By Fergus Ogilvy:
The two most common uncertainties about the prospects of supercharging are fitment and engine tune. Will the supercharger fit under the hood and will it operate with all its accessories: alternator, power steering pump, and air conditioning compressor? The second relates to tuning in general and the preferred compression ratio and camshaft specification in particular.
For the most part, a supercharger that doesn’t fit under the hood is undesirable in most quarters. So, woe betides the manufacturer that requires a hood hole to accommodate it, for he will most likely perish in obscurity. Owners desperately seeking attention may relish the thought of a monstrous supercharger towering above, but for the average Muscle car owner, hardly.
With regard to the configuration of alternators, steering pumps and compressors, the approach taken by most manufacturers is determined by first identifying the vehicle.
Chevrolet: Considering TorqStorm Superchargers, their units for small-block Chevrolets are available in right- or left-hand options, whatever works best. Better still, to avoid unknown complications, they provide a supercharger option that includes all accessories. Similar options are available for Chevrolet big-blocks.
Of the most sought-after kits, it is the LS model that raises most questions. These engines (4.8L, 5.3L, and 6.0L) are favored because of their notable power output and value for money; truck engines are inexpensive. But the supercharger maker must be notified that the engine is, in fact, from a truck as their dimensions differ. TorqStorm’s LS truck supercharger kit is designed to operate with OEM accessories.
In fact, this configuration but with different brackets also accommodates F-body vehicles Gen 1, 2, and 3 (Camaro, Firebird 1967-92) and yet a further kit with slightly different brackets still, fits the 2010 to 2015 Camaro.
Chrysler: Concerning their big-block engines, TorqStorm’s supercharger is offered in one configuration. This kit mounts the charger on the passenger side and relocates the alternator to a lower position.

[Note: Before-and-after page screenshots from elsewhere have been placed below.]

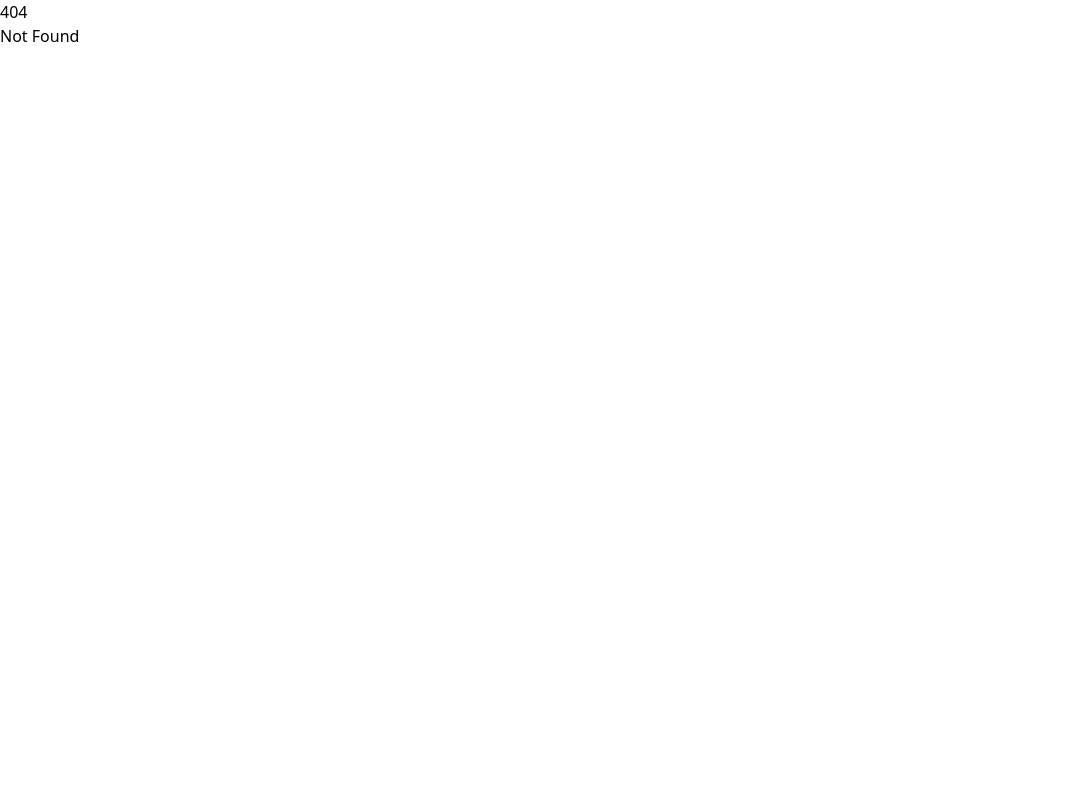
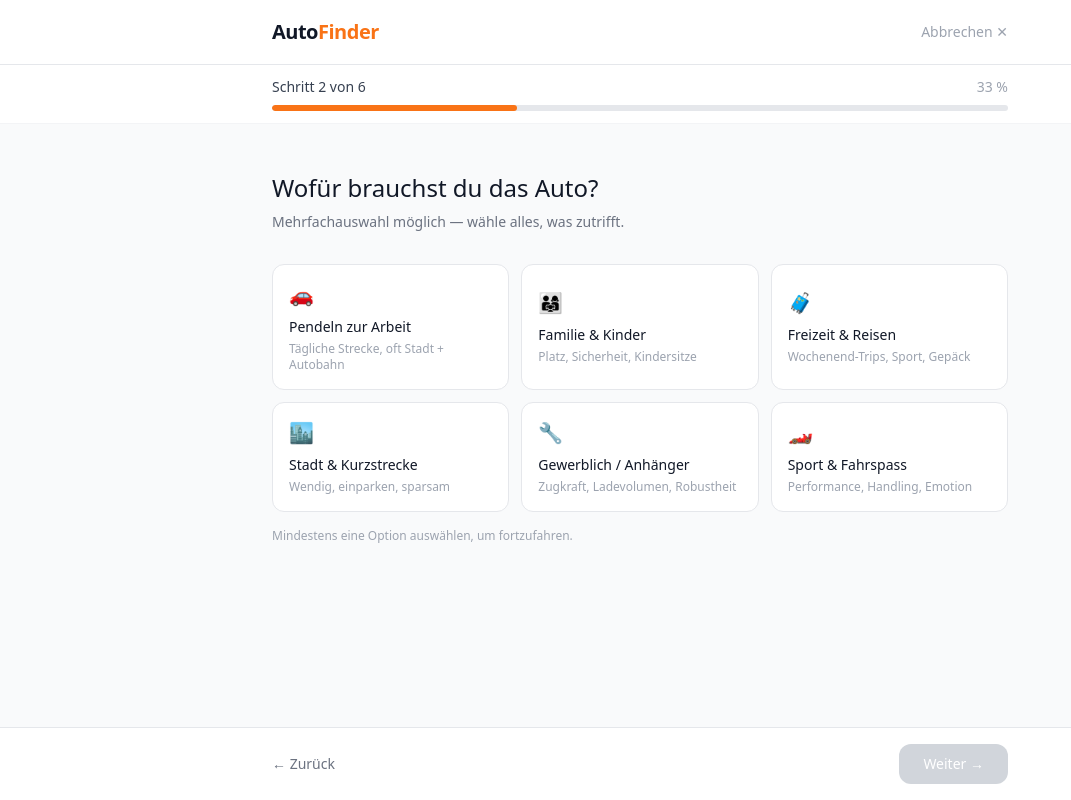
Before and after one commit to savethedavee/prototyping-ln, a SvelteKit app in the folder autofinder/: page /finder/nutzung in a window 1280 px wide. Before the commit this address had no page. Shown: the whole page, without its empty margins (0-1071 px from the left). Built offline with nearby package versions, Linux system fonts and the light colour scheme.

Commit message:
feat: nutzung Step

```diff
--- /dev/null
+++ b/autofinder/src/routes/finder/nutzung/+page.svelte
@@ -0,0 +1,108 @@
+<script lang="ts">
+	import { searchInputs } from '$lib/stores/questionnaire';
+	import QuestionnaireFrame from '$lib/components/QuestionnaireFrame.svelte';
+
+	const OPTIONS = [
+		{
+			key: 'commute',
+			label: 'Pendeln zur Arbeit',
+			sub: 'Tägliche Strecke, oft Stadt + Autobahn',
+			icon: '🚗'
+		},
+		{
+			key: 'family',
+			label: 'Familie & Kinder',
+			sub: 'Platz, Sicherheit, Kindersitze',
+			icon: '👨‍👩‍👧'
+		},
+		{
+			key: 'leisure',
+			label: 'Freizeit & Reisen',
+			sub: 'Wochenend-Trips, Sport, Gepäck',
+			icon: '🧳'
+		},
+		{
+			key: 'city',
+			label: 'Stadt & Kurzstrecke',
+			sub: 'Wendig, einparken, sparsam',
+			icon: '🏙️'
+		},
+		{
+			key: 'commercial',
+			label: 'Gewerblich / Anhänger',
+			sub: 'Zugkraft, Ladevolumen, Robustheit',
+			icon: '🔧'
+		},
+		{
+			key: 'sport',
+			label: 'Sport & Fahrspass',
+			sub: 'Performance, Handling, Emotion',
+			icon: '🏎️'
+		}
+	];
+
+	function toggle(key: string) {
+		searchInputs.update((s) => {
+			const usage = s.usage.includes(key) ? s.usage.filter((k) => k !== key) : [...s.usage, key];
+			return { ...s, usage };
+		});
+	}
+
+	let canNext = $derived($searchInputs.usage.length > 0);
+</script>
+
+<svelte:head>
+	<title>Nutzung – AutoFinder</title>
+</svelte:head>
+
+<QuestionnaireFrame
+	currentStep={2}
+	backHref="/finder/budget"
+	nextHref="/finder/antrieb"
+	{canNext}
+>
+	<h1 class="text-2xl font-medium text-gray-900">Wofür brauchst du das Auto?</h1>
+	<p class="mt-2 text-sm text-gray-500">Mehrfachauswahl möglich — wähle alles, was zutrifft.</p>
+
+	<div class="mt-8 grid grid-cols-2 gap-3 md:grid-cols-3">
+		{#each OPTIONS as opt}
+			{@const selected = $searchInputs.usage.includes(opt.key)}
+			<button
+				onclick={() => toggle(opt.key)}
+				class="relative rounded-card border p-4 text-left transition-all"
+				class:border-gray-900={selected}
+				class:bg-gray-900={selected}
+				class:border-gray-200={!selected}
+				class:bg-white={!selected}
+				class:hover:border-gray-400={!selected}
+			>
+				{#if selected}
+					<span
+						class="absolute right-2.5 top-2.5 flex h-4 w-4 items-center justify-center rounded-full bg-white text-[10px] font-bold text-gray-900"
+					>
+						✓
+					</span>
+				{/if}
+				<span class="text-xl">{opt.icon}</span>
+				<p
+					class="mt-2 text-sm font-medium"
+					class:text-white={selected}
+					class:text-gray-900={!selected}
+				>
+					{opt.label}
+				</p>
+				<p
+					class="mt-1 text-xs"
+					class:text-gray-300={selected}
+					class:text-gray-400={!selected}
+				>
+					{opt.sub}
+				</p>
+			</button>
+		{/each}
+	</div>
+
+	{#if $searchInputs.usage.length === 0}
+		<p class="mt-4 text-xs text-gray-400">Mindestens eine Option auswählen, um fortzufahren.</p>
+	{/if}
+</QuestionnaireFrame>
```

Similar to the Chevrolet, a complete kit that includes alternator, power steering pump and air conditioning compressor is also available.
The small-block Chrysler is similar, except the supercharger mounts on the driver’s side. The alternator remains on the passenger side and the power steering pump is located under the supercharger. On both small- and big-block Chrysler supercharger kits, the accessory drive and the supercharger drive are combined on one pulley; that is, one part of the pulley runs a V-belt to drive the accessories and the other part runs an eight-rib serpentine belt to drive the supercharger.
Ford kits operate in a similar manner to Chrysler.
Fan blades: Sometimes the radiator fan blades can get in the way of the supercharger belt. This is usually overcome in Chevrolet engines by specifying the water pump length: long or short. Beyond this, fan spacers are readily available. Fan spacers extend the fan blades closer to the radiator. That said engine-driven water pumps are often replaced by electric fans, which conveniently don’t rob power from the engine.
To see how simple a TorqStorm supercharger is to install, click here.
Compression ratios and other useful information
Forced induction engines run higher combustion temperatures than their naturally aspirated counterparts. Higher combustion temperatures increase the risk of detonation. Therefore, use spark plugs that are rated one or two steps colder to deter detonation, a destructive condition induced by extreme heat. Also, use a boost-retard ignition system, if not already integrated in the engine’s control system. The ignition should be retarded by 1 to 1.5 degrees for each pound of force per square inch of boost.
When boosted to 8psi, it’s wise not to exceed a compression ratio of 9:1 when using cast iron cylinder heads, and no higher than 10:1 with aluminum heads. Add 8psi of boost to a static compression ratio of 10:1 and your overall compression ratio increases to 15.4:1. By adding 8psi of boost to a static compression ratio of 9:1, your overall compression ratio increases to 13.9:1. Of course, light throttle cruising doesn’t generate boost.
Generally, naturally aspirated engines run camshafts with narrower lobe separation angles, typically around 106 to 108. On the other hand, supercharged, turbo or nitrous engines operate with 112 to 114 and higher. On larger displacement units 116 to 118 degrees of separation are common.
Your aim is to trap as much boost in the cylinders as possible. The success or failure in achieving this is affected by the camshaft’s lobe separation angles and the resulting valve overlap. Too much overlap and your cherished boost pressure escapes out the exhaust.
Lastly, what kind of power increase might you expect from supercharging? It depends on the quality of airflow reaching the cylinders. A TorqStorm unit, however, delivers around 40 percent over base at 7psi on most engines.